Only lines holding the word "copyWith" are wanted from the records; copy all of them.

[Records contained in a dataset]

^^^^^^^^^^^^^^^^

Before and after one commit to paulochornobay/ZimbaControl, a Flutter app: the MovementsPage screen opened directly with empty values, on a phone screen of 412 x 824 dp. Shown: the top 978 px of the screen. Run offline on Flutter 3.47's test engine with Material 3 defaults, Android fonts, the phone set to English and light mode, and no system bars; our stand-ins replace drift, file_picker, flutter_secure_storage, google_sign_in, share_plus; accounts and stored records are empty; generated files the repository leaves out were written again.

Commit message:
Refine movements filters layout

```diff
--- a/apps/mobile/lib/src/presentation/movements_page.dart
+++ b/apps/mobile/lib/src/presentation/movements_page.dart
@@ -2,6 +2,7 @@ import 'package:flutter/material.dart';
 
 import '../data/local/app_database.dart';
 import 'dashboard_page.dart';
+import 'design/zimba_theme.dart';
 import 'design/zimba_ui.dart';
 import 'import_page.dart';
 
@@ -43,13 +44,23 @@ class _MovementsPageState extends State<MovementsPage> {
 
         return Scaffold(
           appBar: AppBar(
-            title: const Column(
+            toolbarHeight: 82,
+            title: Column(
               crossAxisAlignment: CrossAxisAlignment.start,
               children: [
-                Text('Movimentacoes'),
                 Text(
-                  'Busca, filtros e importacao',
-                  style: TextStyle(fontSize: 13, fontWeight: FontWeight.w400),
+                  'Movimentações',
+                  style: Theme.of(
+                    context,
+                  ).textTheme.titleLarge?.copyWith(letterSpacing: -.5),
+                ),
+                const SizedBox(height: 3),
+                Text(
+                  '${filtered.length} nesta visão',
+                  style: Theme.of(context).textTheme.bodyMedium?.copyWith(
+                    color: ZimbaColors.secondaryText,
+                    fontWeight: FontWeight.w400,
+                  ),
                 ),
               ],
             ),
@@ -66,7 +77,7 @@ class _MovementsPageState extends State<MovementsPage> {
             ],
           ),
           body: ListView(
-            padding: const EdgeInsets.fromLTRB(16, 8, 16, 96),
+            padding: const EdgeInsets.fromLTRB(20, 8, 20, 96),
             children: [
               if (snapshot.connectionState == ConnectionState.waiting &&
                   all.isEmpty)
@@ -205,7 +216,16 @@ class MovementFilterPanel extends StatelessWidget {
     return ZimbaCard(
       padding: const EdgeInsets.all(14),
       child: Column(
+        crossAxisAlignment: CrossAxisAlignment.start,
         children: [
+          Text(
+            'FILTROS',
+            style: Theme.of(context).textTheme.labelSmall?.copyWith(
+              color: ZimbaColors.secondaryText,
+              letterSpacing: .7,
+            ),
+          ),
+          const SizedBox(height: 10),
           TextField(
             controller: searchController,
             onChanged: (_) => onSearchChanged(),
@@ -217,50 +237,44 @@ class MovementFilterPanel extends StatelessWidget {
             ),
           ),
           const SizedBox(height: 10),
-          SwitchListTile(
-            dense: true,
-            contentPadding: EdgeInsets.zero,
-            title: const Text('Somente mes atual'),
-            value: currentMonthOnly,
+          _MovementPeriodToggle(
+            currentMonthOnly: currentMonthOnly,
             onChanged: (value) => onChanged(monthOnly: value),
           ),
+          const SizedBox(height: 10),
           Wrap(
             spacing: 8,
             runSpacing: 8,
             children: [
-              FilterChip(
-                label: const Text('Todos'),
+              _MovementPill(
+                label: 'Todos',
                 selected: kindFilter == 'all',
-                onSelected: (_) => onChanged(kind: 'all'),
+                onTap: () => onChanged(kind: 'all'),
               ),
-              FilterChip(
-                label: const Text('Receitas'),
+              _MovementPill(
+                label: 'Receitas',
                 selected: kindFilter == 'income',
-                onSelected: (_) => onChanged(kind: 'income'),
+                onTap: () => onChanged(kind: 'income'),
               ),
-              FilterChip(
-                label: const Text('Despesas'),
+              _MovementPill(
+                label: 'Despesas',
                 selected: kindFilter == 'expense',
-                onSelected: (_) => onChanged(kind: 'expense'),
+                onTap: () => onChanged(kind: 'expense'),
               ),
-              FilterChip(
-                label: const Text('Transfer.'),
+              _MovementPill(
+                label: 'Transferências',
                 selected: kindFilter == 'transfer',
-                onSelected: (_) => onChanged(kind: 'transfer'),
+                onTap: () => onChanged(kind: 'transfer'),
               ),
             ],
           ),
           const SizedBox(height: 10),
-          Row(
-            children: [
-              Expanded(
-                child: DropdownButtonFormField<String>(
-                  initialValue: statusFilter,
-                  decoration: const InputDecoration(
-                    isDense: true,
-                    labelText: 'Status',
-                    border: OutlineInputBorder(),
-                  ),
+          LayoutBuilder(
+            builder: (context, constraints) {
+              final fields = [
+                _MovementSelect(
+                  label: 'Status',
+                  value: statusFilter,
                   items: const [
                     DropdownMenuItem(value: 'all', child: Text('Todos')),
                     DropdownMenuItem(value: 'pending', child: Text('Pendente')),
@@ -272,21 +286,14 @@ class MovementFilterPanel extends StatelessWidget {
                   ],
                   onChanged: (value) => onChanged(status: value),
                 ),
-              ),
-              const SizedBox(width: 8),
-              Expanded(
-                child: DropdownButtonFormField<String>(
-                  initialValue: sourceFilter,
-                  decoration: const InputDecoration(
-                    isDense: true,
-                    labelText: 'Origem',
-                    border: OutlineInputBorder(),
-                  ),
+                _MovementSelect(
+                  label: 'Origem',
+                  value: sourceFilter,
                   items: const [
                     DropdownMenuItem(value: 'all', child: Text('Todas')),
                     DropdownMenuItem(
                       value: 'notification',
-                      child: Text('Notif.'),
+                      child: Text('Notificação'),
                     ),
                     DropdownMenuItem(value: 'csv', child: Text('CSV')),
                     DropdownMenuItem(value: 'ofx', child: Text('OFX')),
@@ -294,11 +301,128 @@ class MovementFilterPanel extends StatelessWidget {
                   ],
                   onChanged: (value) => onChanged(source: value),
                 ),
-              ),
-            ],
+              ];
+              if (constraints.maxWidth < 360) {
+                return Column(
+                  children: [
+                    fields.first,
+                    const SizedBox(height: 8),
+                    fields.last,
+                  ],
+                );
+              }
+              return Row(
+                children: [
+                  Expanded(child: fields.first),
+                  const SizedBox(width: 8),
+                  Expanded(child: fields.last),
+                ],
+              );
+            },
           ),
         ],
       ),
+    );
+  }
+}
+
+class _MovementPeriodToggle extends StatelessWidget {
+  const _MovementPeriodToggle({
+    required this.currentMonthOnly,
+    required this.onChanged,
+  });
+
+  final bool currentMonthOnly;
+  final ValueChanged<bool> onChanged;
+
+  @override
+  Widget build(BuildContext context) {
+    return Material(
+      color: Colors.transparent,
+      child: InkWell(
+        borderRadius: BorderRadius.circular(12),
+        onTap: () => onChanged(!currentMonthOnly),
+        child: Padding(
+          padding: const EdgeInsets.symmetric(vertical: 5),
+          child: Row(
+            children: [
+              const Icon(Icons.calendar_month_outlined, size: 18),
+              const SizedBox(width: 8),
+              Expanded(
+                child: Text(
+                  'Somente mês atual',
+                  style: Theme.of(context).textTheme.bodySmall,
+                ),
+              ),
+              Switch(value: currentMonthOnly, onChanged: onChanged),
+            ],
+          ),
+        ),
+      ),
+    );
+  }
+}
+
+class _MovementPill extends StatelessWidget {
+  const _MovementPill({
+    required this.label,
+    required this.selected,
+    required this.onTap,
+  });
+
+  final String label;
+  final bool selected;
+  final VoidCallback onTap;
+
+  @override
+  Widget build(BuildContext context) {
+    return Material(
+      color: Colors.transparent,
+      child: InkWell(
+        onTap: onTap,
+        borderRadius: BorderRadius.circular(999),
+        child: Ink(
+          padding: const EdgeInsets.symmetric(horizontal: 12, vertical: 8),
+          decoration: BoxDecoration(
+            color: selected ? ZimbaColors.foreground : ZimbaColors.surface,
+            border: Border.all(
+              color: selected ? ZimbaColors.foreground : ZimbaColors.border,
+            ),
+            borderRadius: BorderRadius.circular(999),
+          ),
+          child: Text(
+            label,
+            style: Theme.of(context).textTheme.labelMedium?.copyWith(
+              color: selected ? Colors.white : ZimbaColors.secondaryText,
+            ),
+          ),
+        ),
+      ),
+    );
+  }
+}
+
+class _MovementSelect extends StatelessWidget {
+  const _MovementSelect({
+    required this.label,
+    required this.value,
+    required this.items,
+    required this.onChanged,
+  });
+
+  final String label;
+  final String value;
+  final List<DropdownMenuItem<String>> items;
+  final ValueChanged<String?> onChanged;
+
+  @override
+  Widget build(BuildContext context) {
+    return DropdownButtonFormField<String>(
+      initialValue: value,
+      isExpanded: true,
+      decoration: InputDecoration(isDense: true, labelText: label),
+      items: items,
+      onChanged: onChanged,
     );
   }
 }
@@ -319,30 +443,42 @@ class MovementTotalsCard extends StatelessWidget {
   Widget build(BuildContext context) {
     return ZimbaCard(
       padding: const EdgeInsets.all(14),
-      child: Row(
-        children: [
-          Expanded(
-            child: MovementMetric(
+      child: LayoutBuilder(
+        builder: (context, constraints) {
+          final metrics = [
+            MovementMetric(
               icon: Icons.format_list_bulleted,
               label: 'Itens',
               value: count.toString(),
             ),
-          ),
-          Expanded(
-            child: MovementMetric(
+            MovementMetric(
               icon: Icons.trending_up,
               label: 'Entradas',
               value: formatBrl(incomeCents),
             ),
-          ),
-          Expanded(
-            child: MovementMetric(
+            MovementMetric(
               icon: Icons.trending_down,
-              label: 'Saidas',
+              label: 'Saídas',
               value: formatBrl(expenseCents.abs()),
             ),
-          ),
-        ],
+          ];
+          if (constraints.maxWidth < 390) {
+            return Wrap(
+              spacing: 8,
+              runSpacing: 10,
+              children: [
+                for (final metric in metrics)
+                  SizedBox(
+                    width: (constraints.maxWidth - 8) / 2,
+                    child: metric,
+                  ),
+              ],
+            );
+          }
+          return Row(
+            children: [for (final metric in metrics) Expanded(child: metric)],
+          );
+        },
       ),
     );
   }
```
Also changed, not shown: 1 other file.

^^^^^^^^^^^^^^^^

# [Output for this task]
+                  ).textTheme.titleLarge?.copyWith(letterSpacing: -.5),
+                  style: Theme.of(context).textTheme.bodyMedium?.copyWith(
+            style: Theme.of(context).textTheme.labelSmall?.copyWith(
+            style: Theme.of(context).textTheme.labelMedium?.copyWith(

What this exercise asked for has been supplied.